• [REQUIRED WORK]:
What is the count of lines below that include "variant"? Reply with nothing else.

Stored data

^^^^

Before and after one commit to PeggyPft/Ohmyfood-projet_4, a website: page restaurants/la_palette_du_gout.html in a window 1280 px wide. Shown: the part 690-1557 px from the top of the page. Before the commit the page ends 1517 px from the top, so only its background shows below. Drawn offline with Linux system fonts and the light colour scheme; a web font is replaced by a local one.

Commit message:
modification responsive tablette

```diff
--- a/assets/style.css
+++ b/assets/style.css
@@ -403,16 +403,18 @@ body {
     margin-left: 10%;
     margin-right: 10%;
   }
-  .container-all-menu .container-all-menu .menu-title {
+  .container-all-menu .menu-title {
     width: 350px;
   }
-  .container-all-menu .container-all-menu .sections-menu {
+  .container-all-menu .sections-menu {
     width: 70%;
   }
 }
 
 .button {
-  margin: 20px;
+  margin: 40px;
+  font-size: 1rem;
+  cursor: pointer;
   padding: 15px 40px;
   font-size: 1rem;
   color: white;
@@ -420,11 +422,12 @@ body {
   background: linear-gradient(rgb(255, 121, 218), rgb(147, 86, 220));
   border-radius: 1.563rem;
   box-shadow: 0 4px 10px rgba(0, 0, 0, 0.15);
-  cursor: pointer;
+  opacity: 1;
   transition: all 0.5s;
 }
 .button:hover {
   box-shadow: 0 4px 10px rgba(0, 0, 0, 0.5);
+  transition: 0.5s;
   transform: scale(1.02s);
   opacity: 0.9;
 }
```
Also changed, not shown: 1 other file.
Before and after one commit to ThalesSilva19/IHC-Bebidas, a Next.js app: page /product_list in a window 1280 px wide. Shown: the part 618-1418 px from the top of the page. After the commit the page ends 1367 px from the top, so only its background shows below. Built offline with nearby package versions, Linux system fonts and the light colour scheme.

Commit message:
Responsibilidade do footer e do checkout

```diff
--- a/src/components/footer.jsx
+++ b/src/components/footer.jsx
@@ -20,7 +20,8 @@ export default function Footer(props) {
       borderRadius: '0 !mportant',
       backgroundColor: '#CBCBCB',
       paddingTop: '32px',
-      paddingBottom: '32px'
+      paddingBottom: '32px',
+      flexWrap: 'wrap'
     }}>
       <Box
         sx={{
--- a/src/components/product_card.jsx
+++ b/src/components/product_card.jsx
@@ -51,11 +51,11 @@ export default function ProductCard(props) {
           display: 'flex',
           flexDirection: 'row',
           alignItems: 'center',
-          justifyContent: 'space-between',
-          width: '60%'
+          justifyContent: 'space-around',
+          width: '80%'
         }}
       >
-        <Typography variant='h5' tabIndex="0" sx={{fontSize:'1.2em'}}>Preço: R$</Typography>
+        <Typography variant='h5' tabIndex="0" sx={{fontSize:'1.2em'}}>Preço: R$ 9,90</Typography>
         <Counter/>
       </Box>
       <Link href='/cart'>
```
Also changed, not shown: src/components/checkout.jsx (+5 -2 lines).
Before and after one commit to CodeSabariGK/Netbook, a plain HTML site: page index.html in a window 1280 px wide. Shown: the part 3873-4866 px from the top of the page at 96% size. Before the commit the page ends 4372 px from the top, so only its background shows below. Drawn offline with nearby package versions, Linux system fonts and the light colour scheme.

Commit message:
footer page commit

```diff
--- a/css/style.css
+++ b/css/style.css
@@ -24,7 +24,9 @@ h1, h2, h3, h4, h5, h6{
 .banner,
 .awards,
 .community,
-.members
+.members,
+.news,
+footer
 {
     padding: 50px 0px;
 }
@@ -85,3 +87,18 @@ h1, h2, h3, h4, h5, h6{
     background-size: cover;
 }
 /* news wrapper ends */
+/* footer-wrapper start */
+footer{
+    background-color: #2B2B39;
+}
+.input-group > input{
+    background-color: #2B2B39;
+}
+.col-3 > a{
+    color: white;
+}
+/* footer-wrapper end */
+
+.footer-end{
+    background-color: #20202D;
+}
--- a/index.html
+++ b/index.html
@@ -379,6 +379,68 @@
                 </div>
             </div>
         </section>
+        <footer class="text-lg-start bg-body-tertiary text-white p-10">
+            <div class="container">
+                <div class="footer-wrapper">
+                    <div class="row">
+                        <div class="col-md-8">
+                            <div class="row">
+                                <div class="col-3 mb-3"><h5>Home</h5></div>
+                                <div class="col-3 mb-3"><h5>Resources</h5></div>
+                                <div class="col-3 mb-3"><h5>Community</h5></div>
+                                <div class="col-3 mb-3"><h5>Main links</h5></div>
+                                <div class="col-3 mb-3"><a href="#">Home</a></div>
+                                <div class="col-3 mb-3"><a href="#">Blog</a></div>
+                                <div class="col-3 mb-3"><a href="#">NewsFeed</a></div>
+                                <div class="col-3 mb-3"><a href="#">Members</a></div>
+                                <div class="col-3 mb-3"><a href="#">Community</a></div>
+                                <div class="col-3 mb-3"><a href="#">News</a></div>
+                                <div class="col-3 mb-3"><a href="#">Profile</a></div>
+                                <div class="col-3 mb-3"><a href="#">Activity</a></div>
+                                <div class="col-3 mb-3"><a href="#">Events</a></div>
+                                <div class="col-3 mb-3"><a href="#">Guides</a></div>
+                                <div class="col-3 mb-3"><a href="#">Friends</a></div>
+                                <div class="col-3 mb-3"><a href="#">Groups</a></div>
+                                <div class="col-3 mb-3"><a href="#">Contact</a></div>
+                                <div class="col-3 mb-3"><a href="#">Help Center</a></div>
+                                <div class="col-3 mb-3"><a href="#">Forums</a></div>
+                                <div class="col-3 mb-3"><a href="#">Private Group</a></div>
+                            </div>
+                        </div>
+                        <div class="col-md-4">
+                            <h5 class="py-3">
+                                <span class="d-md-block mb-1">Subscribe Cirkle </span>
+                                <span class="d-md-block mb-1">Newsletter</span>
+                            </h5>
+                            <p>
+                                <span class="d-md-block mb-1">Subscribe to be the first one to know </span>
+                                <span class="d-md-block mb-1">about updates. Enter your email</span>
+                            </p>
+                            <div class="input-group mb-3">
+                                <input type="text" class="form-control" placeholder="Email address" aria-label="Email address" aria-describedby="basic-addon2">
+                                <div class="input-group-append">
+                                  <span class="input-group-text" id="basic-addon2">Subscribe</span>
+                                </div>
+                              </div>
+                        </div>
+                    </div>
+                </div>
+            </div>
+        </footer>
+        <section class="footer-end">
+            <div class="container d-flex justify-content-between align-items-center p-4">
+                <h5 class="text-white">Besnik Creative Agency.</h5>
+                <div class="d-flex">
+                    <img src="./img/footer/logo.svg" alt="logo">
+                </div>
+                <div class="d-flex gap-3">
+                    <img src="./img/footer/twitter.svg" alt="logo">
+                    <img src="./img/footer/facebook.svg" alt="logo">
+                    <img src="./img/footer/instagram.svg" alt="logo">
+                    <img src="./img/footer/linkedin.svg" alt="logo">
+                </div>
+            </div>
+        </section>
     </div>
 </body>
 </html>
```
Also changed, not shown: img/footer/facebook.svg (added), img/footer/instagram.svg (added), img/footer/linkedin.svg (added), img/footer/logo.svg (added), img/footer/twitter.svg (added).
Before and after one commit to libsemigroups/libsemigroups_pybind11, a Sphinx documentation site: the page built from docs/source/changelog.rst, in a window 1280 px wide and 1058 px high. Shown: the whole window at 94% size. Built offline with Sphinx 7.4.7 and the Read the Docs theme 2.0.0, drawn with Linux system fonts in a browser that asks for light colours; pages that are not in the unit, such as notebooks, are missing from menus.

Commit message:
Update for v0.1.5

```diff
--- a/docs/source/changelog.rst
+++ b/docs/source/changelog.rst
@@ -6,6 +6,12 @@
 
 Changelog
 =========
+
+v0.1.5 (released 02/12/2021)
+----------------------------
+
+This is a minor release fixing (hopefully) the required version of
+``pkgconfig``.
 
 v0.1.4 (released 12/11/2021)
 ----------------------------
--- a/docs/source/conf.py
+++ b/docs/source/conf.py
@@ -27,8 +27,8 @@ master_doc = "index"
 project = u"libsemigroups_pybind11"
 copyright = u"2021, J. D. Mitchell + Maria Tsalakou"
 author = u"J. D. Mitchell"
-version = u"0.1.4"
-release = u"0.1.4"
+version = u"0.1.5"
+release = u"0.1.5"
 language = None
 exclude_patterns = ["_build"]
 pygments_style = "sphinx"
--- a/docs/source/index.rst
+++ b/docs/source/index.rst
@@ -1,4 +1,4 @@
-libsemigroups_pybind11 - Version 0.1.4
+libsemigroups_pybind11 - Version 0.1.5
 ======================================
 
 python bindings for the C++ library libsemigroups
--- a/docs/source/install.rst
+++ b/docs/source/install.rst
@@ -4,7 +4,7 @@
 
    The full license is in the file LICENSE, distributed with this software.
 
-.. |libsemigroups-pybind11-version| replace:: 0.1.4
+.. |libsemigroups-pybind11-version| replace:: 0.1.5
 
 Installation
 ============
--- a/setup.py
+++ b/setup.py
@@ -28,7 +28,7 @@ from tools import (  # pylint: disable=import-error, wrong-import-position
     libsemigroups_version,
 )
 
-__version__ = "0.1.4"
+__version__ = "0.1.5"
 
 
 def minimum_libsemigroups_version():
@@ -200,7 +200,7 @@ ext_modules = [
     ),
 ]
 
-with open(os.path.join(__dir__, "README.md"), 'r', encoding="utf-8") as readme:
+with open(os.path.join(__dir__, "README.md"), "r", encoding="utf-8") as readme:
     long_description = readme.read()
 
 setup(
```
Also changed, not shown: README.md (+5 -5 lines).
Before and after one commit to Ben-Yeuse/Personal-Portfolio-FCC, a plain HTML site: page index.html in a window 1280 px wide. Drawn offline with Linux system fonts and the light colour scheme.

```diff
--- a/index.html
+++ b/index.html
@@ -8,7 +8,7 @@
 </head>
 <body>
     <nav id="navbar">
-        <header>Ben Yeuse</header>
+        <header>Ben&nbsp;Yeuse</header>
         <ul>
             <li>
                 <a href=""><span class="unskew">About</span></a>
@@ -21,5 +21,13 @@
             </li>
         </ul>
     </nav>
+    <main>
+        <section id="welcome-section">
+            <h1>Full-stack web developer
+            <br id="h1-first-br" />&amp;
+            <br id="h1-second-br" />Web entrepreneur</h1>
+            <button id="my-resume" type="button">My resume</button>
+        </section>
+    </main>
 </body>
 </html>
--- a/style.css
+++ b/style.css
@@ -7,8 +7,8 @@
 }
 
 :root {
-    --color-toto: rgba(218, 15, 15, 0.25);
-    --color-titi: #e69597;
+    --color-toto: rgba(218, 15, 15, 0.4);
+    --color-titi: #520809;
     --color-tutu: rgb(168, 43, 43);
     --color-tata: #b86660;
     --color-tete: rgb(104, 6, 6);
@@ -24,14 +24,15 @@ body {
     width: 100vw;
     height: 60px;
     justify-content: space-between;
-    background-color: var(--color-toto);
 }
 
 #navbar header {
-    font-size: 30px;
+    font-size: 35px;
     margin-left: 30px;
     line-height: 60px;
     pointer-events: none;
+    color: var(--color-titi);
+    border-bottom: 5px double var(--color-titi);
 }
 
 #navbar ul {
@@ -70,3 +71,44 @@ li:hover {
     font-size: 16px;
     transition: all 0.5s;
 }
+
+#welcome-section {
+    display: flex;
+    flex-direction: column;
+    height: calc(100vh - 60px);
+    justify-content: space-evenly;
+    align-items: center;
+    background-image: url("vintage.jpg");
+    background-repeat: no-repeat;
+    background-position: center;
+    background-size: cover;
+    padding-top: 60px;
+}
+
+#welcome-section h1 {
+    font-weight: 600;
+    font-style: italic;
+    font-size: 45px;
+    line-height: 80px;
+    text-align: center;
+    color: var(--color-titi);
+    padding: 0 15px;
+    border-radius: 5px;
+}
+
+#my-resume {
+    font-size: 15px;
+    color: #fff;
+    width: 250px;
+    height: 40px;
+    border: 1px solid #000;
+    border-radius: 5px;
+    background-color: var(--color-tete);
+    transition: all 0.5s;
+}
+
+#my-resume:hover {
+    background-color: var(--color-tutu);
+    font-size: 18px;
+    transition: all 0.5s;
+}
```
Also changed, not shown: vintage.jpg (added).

^^^^

• [RESULT BELOW]:
2